**Work to be completed:** Filter this material down to the lines that contain the string "status", and return those lines.

━━━━━━

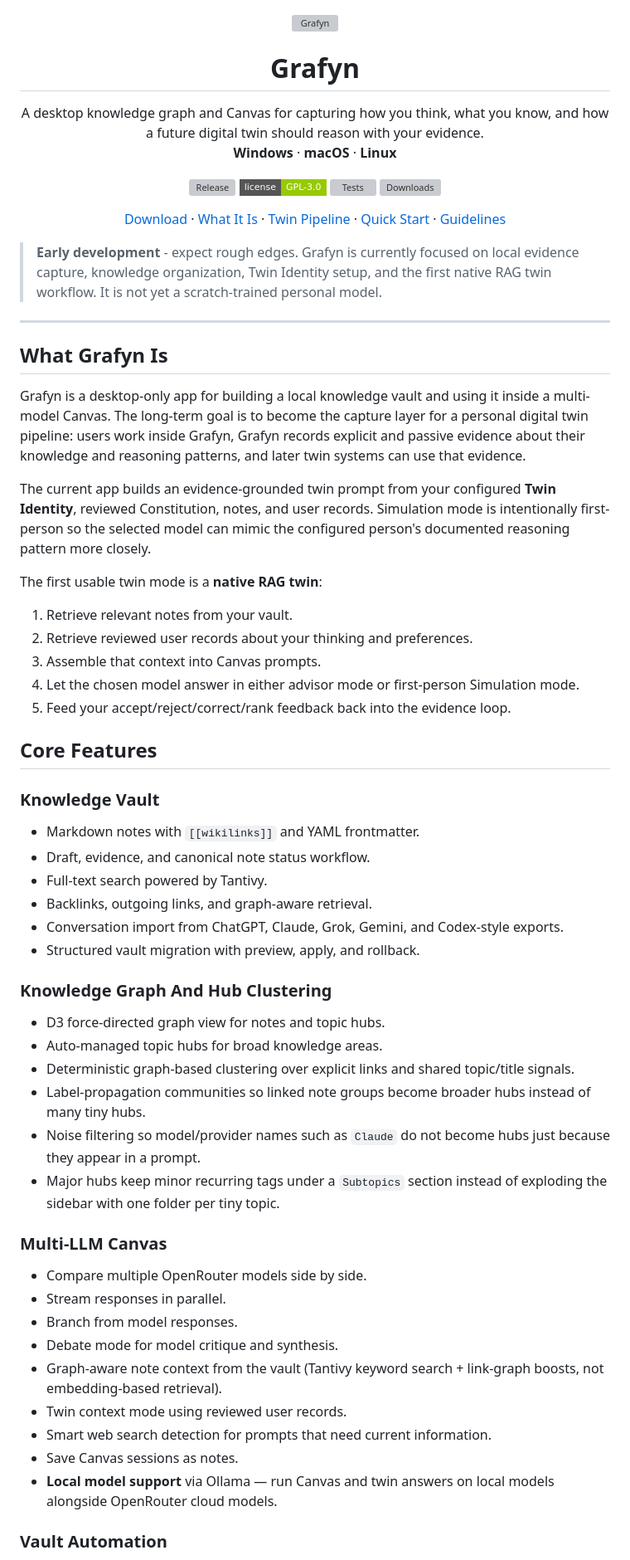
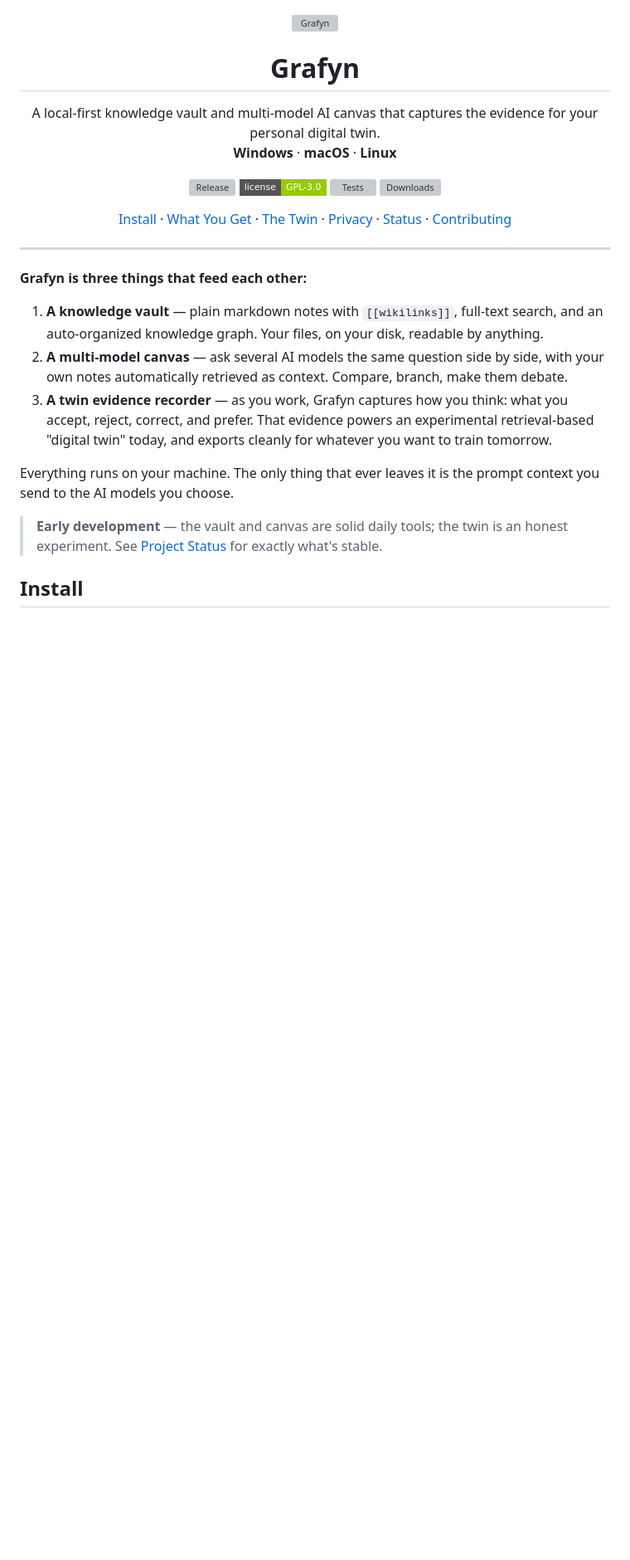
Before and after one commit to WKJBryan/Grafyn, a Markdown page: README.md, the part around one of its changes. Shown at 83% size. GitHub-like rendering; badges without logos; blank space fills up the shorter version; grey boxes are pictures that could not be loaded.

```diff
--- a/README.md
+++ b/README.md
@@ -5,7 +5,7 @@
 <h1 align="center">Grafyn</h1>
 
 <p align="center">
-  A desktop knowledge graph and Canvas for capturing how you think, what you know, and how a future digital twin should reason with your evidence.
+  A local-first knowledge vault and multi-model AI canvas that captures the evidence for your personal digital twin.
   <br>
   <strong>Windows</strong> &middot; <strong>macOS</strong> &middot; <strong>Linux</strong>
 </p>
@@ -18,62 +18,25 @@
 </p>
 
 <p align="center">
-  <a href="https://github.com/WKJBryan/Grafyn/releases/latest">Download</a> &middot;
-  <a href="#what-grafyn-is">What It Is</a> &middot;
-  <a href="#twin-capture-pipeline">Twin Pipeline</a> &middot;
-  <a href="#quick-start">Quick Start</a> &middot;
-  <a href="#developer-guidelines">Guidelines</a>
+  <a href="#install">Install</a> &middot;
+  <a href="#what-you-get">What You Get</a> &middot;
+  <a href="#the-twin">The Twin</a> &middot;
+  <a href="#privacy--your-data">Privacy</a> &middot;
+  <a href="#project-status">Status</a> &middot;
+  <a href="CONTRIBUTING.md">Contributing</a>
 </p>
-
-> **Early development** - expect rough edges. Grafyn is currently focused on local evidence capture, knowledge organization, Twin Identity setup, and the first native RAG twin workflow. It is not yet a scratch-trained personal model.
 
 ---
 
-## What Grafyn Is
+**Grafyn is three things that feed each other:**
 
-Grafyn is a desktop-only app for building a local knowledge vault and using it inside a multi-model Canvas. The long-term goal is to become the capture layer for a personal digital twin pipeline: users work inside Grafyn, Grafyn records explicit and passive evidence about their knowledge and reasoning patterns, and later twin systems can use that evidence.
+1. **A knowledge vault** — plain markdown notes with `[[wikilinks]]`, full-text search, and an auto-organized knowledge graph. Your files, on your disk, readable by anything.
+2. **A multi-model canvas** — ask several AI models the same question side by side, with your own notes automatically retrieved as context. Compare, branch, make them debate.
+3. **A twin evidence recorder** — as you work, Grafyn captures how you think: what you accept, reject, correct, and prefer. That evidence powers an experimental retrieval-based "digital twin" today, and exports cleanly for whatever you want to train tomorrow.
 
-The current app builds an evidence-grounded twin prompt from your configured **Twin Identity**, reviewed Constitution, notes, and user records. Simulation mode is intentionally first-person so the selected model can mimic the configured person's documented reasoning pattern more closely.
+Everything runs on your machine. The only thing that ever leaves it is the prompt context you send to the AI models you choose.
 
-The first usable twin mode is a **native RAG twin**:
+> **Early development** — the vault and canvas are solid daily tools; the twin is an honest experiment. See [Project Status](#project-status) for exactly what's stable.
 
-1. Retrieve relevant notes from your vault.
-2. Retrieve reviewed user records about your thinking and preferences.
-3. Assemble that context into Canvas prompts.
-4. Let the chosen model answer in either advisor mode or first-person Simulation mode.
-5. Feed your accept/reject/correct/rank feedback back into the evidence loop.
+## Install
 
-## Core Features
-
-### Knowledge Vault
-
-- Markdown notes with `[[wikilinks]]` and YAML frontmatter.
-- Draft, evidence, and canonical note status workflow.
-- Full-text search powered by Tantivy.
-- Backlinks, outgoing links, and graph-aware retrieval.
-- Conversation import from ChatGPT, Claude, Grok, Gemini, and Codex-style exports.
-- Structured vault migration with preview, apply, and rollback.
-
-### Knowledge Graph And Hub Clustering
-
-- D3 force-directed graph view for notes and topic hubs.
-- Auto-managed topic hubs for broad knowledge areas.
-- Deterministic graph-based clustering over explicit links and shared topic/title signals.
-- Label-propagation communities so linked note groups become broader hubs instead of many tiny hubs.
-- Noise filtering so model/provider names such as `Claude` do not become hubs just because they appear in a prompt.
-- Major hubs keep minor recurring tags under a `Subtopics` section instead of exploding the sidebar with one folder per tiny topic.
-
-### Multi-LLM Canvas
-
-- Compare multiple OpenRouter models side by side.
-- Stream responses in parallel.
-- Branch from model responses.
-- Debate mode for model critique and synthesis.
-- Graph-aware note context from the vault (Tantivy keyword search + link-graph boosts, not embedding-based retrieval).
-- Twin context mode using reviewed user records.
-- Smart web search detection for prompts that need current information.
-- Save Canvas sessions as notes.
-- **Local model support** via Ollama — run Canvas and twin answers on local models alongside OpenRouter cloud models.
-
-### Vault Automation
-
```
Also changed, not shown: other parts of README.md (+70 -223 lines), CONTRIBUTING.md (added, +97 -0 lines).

━━━━━━

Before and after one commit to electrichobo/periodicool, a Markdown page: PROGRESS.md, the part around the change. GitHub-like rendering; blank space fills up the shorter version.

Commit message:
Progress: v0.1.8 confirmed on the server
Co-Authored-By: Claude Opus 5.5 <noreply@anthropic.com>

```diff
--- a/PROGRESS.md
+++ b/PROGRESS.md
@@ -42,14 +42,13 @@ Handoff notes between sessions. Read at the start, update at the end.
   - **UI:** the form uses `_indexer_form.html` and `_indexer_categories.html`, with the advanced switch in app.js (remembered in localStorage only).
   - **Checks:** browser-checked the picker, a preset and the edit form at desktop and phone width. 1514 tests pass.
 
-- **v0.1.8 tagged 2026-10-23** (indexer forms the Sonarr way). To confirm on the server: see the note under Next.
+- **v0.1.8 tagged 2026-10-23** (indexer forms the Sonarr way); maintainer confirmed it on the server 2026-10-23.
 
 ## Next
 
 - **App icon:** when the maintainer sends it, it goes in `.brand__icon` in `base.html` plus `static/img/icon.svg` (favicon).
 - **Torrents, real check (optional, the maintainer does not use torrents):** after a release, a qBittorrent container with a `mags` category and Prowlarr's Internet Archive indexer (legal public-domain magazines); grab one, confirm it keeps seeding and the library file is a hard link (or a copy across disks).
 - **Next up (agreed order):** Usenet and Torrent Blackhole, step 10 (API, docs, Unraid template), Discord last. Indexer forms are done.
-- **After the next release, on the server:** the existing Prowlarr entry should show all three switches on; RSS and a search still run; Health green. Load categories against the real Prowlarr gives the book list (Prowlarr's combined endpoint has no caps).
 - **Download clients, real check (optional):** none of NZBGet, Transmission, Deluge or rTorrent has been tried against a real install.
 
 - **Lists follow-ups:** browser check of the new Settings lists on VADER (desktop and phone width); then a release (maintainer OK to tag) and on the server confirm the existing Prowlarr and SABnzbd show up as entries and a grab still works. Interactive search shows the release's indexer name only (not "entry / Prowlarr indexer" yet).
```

━━━━━━

**Task solution:**
+  <a href="#project-status">Status</a> &middot;
+> **Early development** — the vault and canvas are solid daily tools; the twin is an honest experiment. See [Project Status](#project-status) for exactly what's stable.
-- Draft, evidence, and canonical note status workflow.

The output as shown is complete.